His story reminded me of Carly Fleischmann whose inner voice could finally be “heard” by typing. The part about Carly’s story that stuck with me was her dad reflecting on how they used to talk about Carly with Carly in the room, as if Carly was not able to understand. He later found out that she was comprehending everything, and the regret weighed heavy in his voice.

These stories are awe-inspiring, but what about the more mundane stories out there?  There are so many other students who are being assessed by methods that are limited. The limited methods… limit our ability to truly “see” students for all that they are. This is more common than not. One of the problems with most school assessments is that they are limited to “paper and pencil”, or perhaps computerized, tests that required verbal-linguistic skills.

Why do we do this? It’s a cycle. Those who did well with verbal-linguistic skills, along with meeting other neurotypical expectations, are the ones who go on to become the test-makers and evaluators of the test results.

Now it is time to see beyond. The first step is gaining awareness through stories like Carly’s and studies such as the following:

Words Say Little About Cognitive Abilities in Autism by Nicholette Zeliadt, Spectrum News

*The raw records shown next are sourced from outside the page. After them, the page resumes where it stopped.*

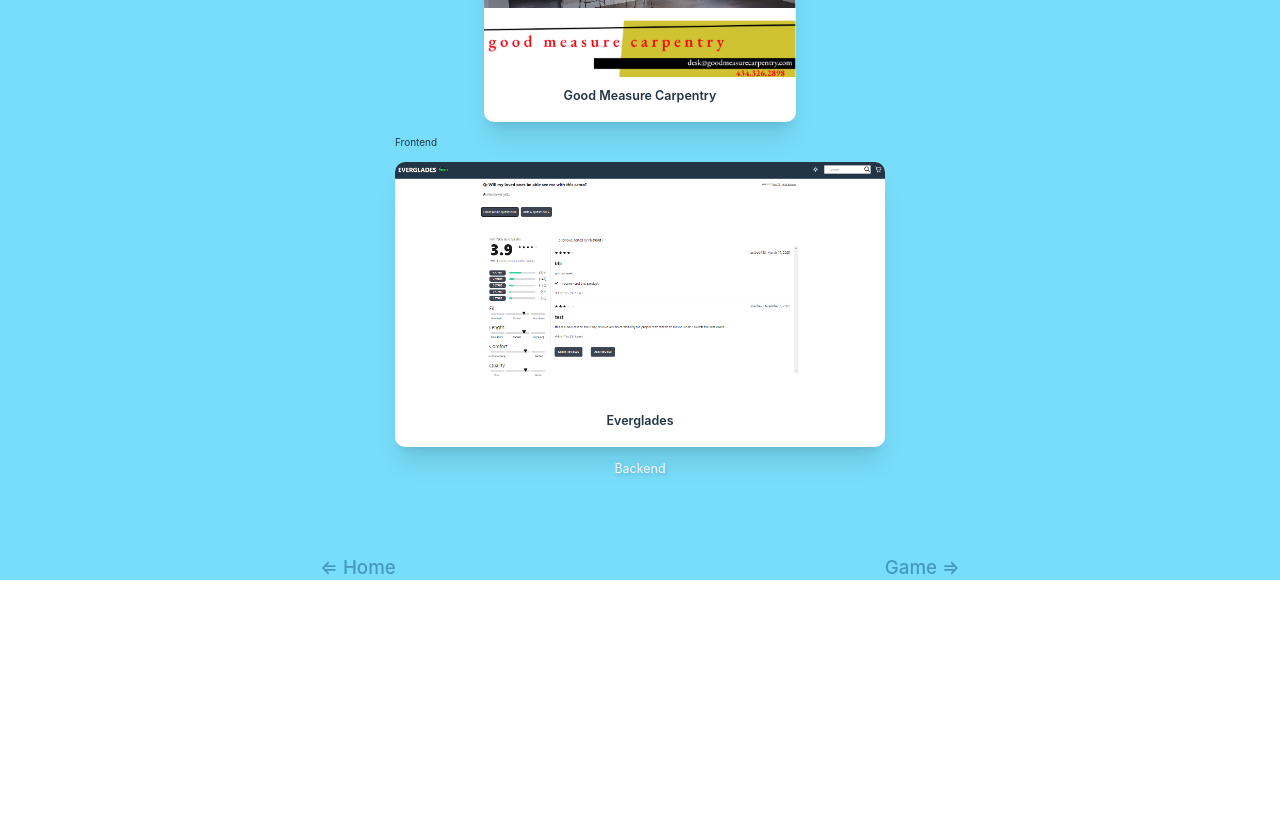
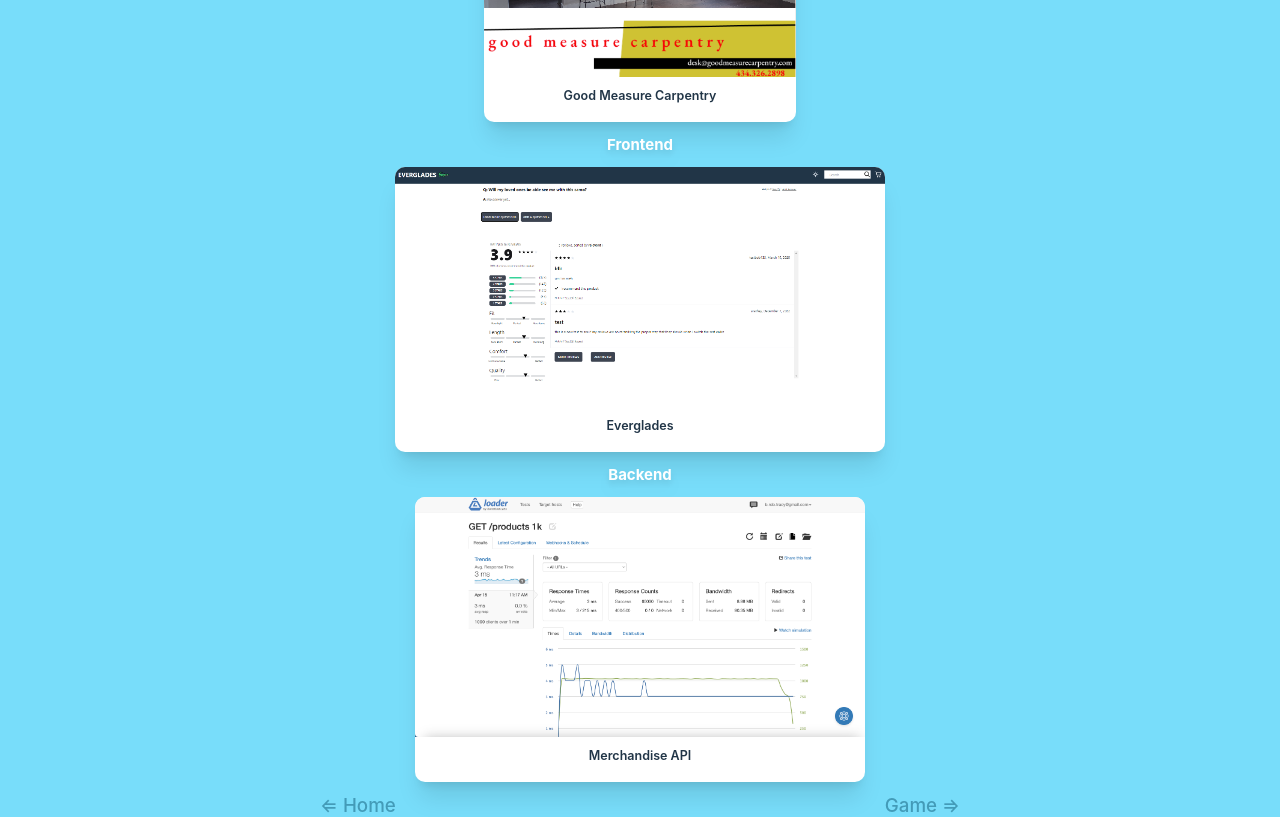
Before and after one commit to BenTracyDotCom/vite-portfolio, a React (Vite) app: page /portfolio in a window 1280 px wide. Shown: the part 300-1117 px from the top of the page. Before the commit the page ends 880 px from the top, so only its background shows below. Built offline with nearby package versions, Linux system fonts and the light colour scheme.

Commit message:
bugfix modal

```diff
--- a/src/features/portfolio/Backend.jsx
+++ b/src/features/portfolio/Backend.jsx
@@ -1,12 +1,17 @@
 import React from "react";
 import PortfolioTile from "./PortfolioTile";
 
-export default function Backend() {
+export default function Backend({ setPhoto }) {
 
   return (
     <div>
-      <div className="text text-xl text-center">Backend</div>
-      {/* <PortfolioTile /> */}
+      <div className="text-white drop-shadow-lg font-bold text-2xl text-center mb-0">Backend</div>
+      <PortfolioTile
+      title="Merchandise API"
+      blurb=""
+      image="/LoaderIO.png"
+      setPhoto={setPhoto}
+      />
     </div>
   )
 }
--- a/src/features/portfolio/Frontend.jsx
+++ b/src/features/portfolio/Frontend.jsx
@@ -5,7 +5,7 @@
 
   return (
     <div>
-      <div>Frontend</div>
+      <div className="text-white drop-shadow-lg font-bold text-2xl text-center mb-0">Frontend</div>
       <PortfolioTile
       image="/RR.png"
       title="Everglades"
--- a/src/features/portfolio/FullsizePhoto.jsx
+++ b/src/features/portfolio/FullsizePhoto.jsx
@@ -7,7 +7,7 @@
       <div className="modal-box relative">
         <form method="dialog">
           <button>
-            <img src={'/GMCfull.png'} alt="Your Image" />
+            <img src={photo} alt="Portfolio Image" />
           </button>
         </form>
       </div>
--- a/src/features/portfolio/PortfolioTile.jsx
+++ b/src/features/portfolio/PortfolioTile.jsx
@@ -5,8 +5,8 @@
 
   full = full || image
 
-  const handleClick = (img) => {
-    setPhoto(img)
+  const handleClick = () => {
+    setPhoto(full)
     document.getElementById('fullsize').showModal()
   }
 
```
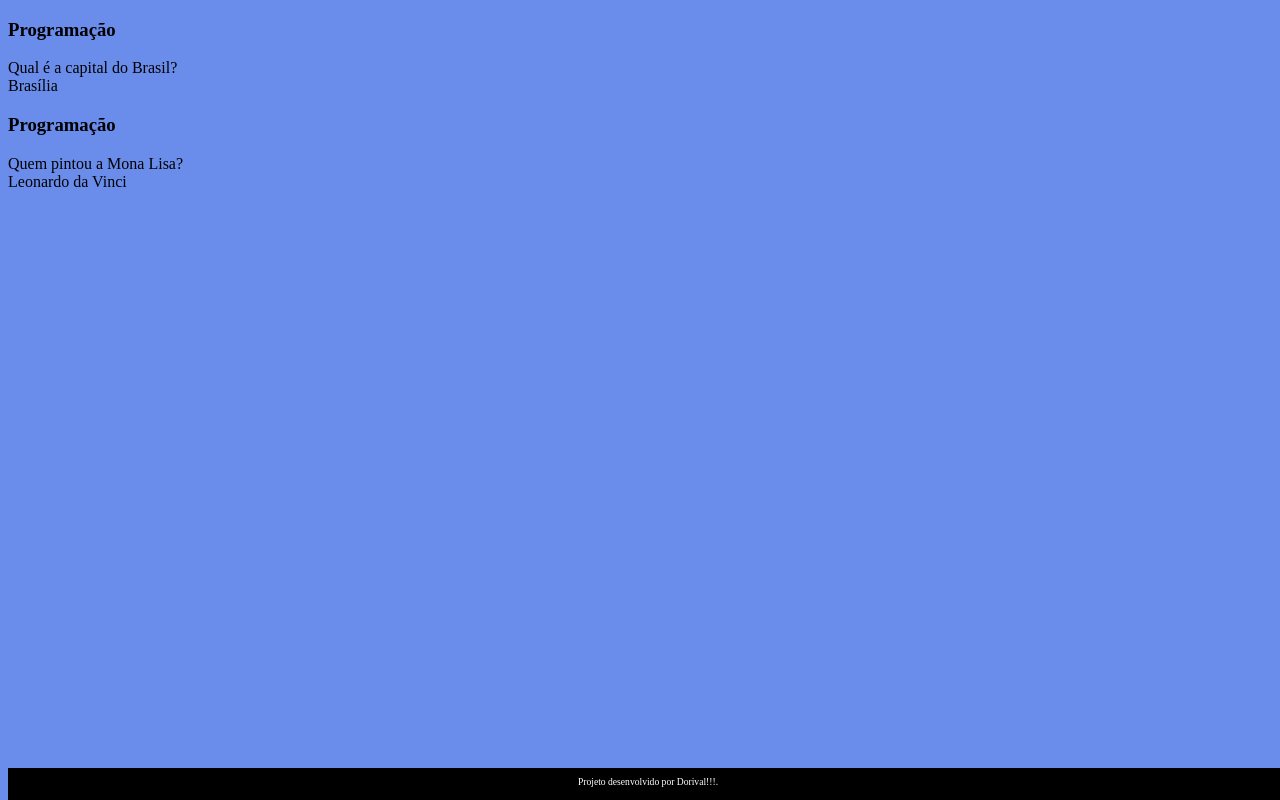
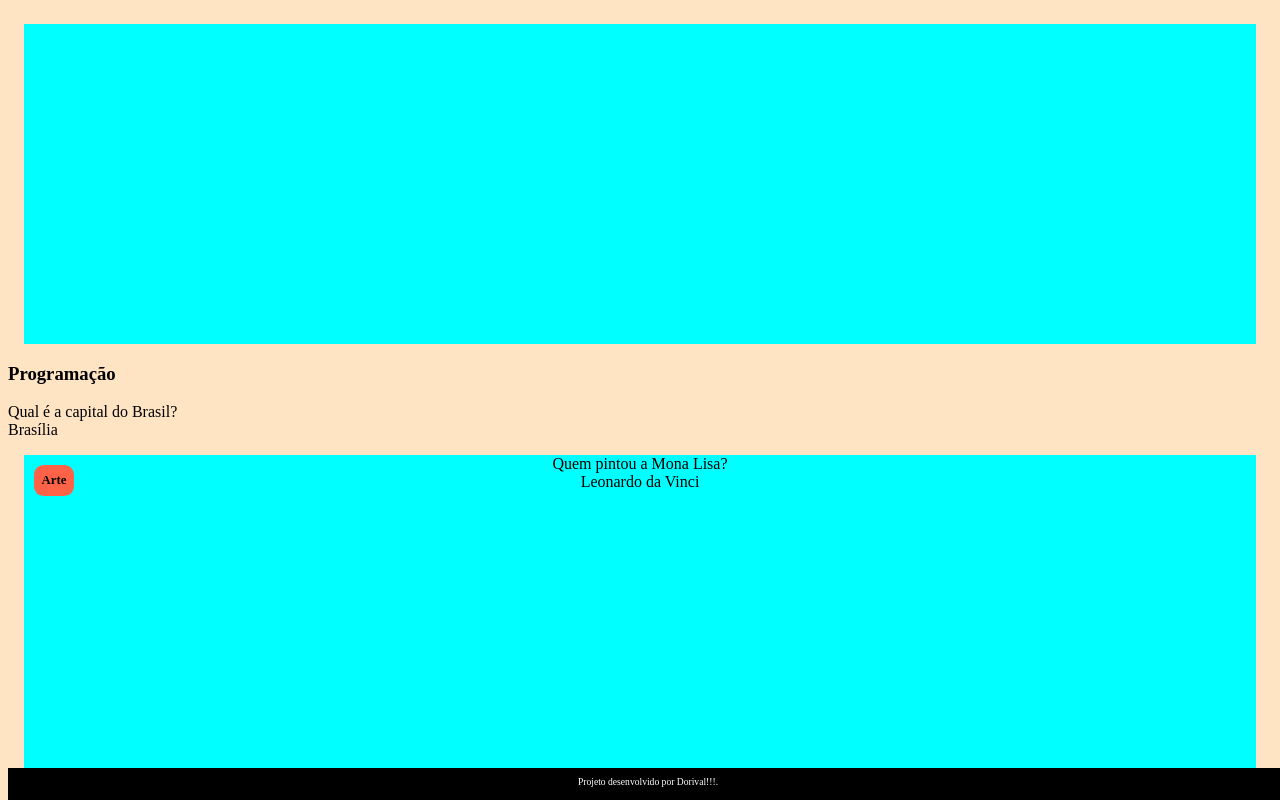
Before and after one commit to dorival2305/flash-card-by-Dorival, a plain HTML site: page index.html in a window 1280 px wide. Drawn offline with Linux system fonts and the light colour scheme.

Commit message:
Alteração de alguns itens

```diff
--- a/assets/style.css
+++ b/assets/style.css
@@ -1,7 +1,46 @@
 body {
-    background-color: rgb(106, 141, 236);
+    background-color: bisque;
     font-family: Bai Jamjuree;
 }
+
+#container {
+    display: flex; /* Elementos dispostos em linha */
+}
+
+.cartao {
+    margin: 1rem 1rem;
+    background-color: aqua;
+    height: 20rem;
+    flex-grow: 1;
+    flex-basis: calc(33% - 6rem);
+}
+
+.cartao__conteudo {
+    text-align: center;
+    /* background-color: aquamarine; */
+    height: 100%;
+}
+
+.cartao__conteudo h3 {
+    background-color: tomato;
+    text-align: left;
+    padding: 0.5rem;
+    position: absolute;
+    margin: 0.6rem;
+    border-radius: 0.6rem;
+    font-size: 1vw;
+}
+
+.cartao__conteudo p {
+    margin-top: 1rem;
+    padding: 2rem;
+}
+
+
+
+
+
+
 
 footer {
     background-color: black;
--- a/index.html
+++ b/index.html
@@ -4,7 +4,7 @@
     <meta charset="UTF-8">
     <meta name="viewport" content="width=!, initial-scale=1.0">
     <link rel="stylesheet" href="assets/style.css">
-    <title>Document</title>
+    <title>FlashCard</title>
 </head>
 <body>
 
@@ -54,7 +54,7 @@ Brasília
 
 <article class="cartao">
         <div class="cartao__conteudo">
-                <h3> Programação </h3>
+                <h3> Arte </h3>
                       <div class="cartao__conteudo__pergunta">
                             Quem pintou a Mona Lisa?
                         </div>
```
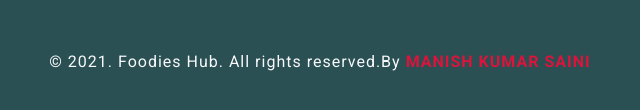
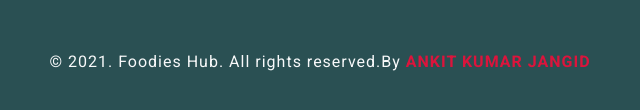
Before and after one commit to ankitjangid2514/Foodies, a plain HTML site: page index.html in a window 1280 px wide. Shown: the part 5792-5902 px from the top of the page, 320-960 px from the left. Drawn offline with nearby package versions, Linux system fonts and the light colour scheme.

Commit message:
Update index.html

```diff
--- a/index.html
+++ b/index.html
@@ -368,7 +368,7 @@
                     </div>
                     <div class="col-sm-12">
                         <div class="copy-right text-center pt-5 ">
-                            <p class="text-light">© 2021. Foodies Hub. All rights reserved.By <a style="color: crimson;font-weight: bold;" href="https://github.com/manishmksaini" target="_blank">MANISH KUMAR SAINI</a></p>
+                            <p class="text-light">© 2021. Foodies Hub. All rights reserved.By <a style="color: crimson;font-weight: bold;" href="https://github.com/ankitjangid2514" target="_blank">ANKIT KUMAR JANGID</a></p>
                         </div>
                     </div>
                 </div>
```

Interaction Takes Two: Typical Adults Exhibit Mind-Blindness Towards Those With Autism Spectrum Disorder. Edey R, et al. J Abnorm Psychol. 2016

Note that second one isn’t about verbal so much as nonverbal, and the title caught several people by surprise when it was first posted. This reaction shows how pervasive our preconceived filters can be, including in how we frame our research.

To quote Douglas Adams, “See first, think later, then test. But always see first. Otherwise, you will only see what you were expecting.”